“On the way to the elementary school there is not a pedestrian crossing and no sidewalks. If you want to walk your kids to school, you have to share the road with the cars, and if it rains, it covers the whole edge of the street, and you do not have anywhere to walk besides the shared area with the cars. When I took my son to school, I tried to stay close to the fences where the houses were, because if a car passed it would spray me with water from the puddles. … Also, in a lot of areas there was no lighting. It was really dangerous in the summertime, because there would be gangs that would come at night and be in the dark areas. You would not feel safe to go to the park or go to the schools. In the streets it is safer, but there are lots of potholes and things that could make a stroller fall over.” —Teresa Raigoza Castillo, Cully Neighborhood Leader
Cully, a neighborhood in Northeast Portland, is among the most ethnically diverse in Oregon. It is also marked by poverty, rapid gentrification, and inequitable access to quality public infrastructure. Many green infrastructure project teams flounder when trying to couple social justice with their environmental goals, but in Cully green infrastructure provision is linked explicitly with wealth building and anti-displacement goals through a coalition called Living Cully.
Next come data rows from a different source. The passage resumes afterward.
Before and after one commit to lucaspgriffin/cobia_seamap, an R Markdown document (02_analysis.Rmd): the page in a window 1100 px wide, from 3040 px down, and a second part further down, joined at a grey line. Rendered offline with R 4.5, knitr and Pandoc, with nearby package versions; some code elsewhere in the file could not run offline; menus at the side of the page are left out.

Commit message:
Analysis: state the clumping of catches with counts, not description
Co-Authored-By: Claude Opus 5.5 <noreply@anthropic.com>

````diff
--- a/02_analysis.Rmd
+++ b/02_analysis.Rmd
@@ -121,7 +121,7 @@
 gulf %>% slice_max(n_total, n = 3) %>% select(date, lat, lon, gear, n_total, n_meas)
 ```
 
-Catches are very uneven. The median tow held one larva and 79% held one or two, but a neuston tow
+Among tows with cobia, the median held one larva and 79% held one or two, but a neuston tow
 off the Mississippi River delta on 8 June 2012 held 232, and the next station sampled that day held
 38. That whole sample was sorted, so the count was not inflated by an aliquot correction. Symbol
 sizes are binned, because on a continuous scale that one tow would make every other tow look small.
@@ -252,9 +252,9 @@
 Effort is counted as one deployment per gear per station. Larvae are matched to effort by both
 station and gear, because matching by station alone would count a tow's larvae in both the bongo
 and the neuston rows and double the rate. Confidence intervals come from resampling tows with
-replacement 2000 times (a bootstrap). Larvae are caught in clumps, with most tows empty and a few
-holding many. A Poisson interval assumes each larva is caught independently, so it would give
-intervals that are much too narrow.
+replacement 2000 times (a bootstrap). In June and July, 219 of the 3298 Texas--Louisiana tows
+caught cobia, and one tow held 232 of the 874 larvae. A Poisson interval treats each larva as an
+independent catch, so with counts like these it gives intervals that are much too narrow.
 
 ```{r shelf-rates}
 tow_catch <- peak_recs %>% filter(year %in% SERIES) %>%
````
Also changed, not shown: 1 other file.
Living Cully is the brainchild of Verde, a community-based nonprofit with a mission to “build environmental wealth through Social Enterprise, Outreach, and Advocacy.” Using the momentum and resources in Portland’s EcoDistrict approach, but focused on grassroots, resident leadership to drive urban change, Living Cully is now a robust network of community organizations and resident leaders all working in concert to build local resident capacity, improve local infrastructure, and fight the forces of displacement those improvements might otherwise bring.Read More